ENTRIES PROVIDED

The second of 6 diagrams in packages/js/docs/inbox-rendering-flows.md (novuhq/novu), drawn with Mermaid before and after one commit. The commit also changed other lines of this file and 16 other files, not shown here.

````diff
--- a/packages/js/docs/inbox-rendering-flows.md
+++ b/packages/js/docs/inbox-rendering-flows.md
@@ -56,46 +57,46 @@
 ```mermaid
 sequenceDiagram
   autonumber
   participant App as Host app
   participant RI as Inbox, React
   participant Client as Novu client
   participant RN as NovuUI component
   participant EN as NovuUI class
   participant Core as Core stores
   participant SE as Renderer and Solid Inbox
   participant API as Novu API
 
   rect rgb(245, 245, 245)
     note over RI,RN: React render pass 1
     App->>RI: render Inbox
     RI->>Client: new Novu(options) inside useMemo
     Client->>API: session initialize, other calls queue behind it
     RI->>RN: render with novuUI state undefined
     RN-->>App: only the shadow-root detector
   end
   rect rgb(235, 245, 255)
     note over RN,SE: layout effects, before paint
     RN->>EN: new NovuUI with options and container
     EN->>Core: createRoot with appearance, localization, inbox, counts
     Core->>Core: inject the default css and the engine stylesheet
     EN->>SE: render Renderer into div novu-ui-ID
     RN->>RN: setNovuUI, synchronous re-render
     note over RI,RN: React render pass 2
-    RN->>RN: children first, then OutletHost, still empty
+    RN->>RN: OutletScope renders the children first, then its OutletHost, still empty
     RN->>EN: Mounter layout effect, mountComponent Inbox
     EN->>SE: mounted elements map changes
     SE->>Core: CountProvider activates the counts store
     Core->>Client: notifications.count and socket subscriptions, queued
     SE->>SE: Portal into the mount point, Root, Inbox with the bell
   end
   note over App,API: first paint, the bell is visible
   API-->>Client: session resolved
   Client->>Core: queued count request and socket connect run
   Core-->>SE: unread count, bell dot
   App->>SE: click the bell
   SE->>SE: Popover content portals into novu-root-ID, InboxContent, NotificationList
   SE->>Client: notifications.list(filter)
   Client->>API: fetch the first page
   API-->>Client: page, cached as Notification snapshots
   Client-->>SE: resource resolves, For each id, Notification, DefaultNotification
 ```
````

WHAT THIS TASK INVOLVES
Each record above needs to be written out exactly, with nothing left out.

TASK ANSWER
The second of 6 diagrams in packages/js/docs/inbox-rendering-flows.md (novuhq/novu), drawn with Mermaid before and after one commit. The commit also changed other lines of this file and 16 other files, not shown here.

````diff
--- a/packages/js/docs/inbox-rendering-flows.md
+++ b/packages/js/docs/inbox-rendering-flows.md
@@ -56,46 +57,46 @@
 ```mermaid
 sequenceDiagram
   autonumber
   participant App as Host app
   participant RI as Inbox, React
   participant Client as Novu client
   participant RN as NovuUI component
   participant EN as NovuUI class
   participant Core as Core stores
   participant SE as Renderer and Solid Inbox
   participant API as Novu API
 
   rect rgb(245, 245, 245)
     note over RI,RN: React render pass 1
     App->>RI: render Inbox
     RI->>Client: new Novu(options) inside useMemo
     Client->>API: session initialize, other calls queue behind it
     RI->>RN: render with novuUI state undefined
     RN-->>App: only the shadow-root detector
   end
   rect rgb(235, 245, 255)
     note over RN,SE: layout effects, before paint
     RN->>EN: new NovuUI with options and container
     EN->>Core: createRoot with appearance, localization, inbox, counts
     Core->>Core: inject the default css and the engine stylesheet
     EN->>SE: render Renderer into div novu-ui-ID
     RN->>RN: setNovuUI, synchronous re-render
     note over RI,RN: React render pass 2
-    RN->>RN: children first, then OutletHost, still empty
+    RN->>RN: OutletScope renders the children first, then its OutletHost, still empty
     RN->>EN: Mounter layout effect, mountComponent Inbox
     EN->>SE: mounted elements map changes
     SE->>Core: CountProvider activates the counts store
     Core->>Client: notifications.count and socket subscriptions, queued
     SE->>SE: Portal into the mount point, Root, Inbox with the bell
   end
   note over App,API: first paint, the bell is visible
   API-->>Client: session resolved
   Client->>Core: queued count request and socket connect run
   Core-->>SE: unread count, bell dot
   App->>SE: click the bell
   SE->>SE: Popover content portals into novu-root-ID, InboxContent, NotificationList
   SE->>Client: notifications.list(filter)
   Client->>API: fetch the first page
   API-->>Client: page, cached as Notification snapshots
   Client-->>SE: resource resolves, For each id, Notification, DefaultNotification
 ```
````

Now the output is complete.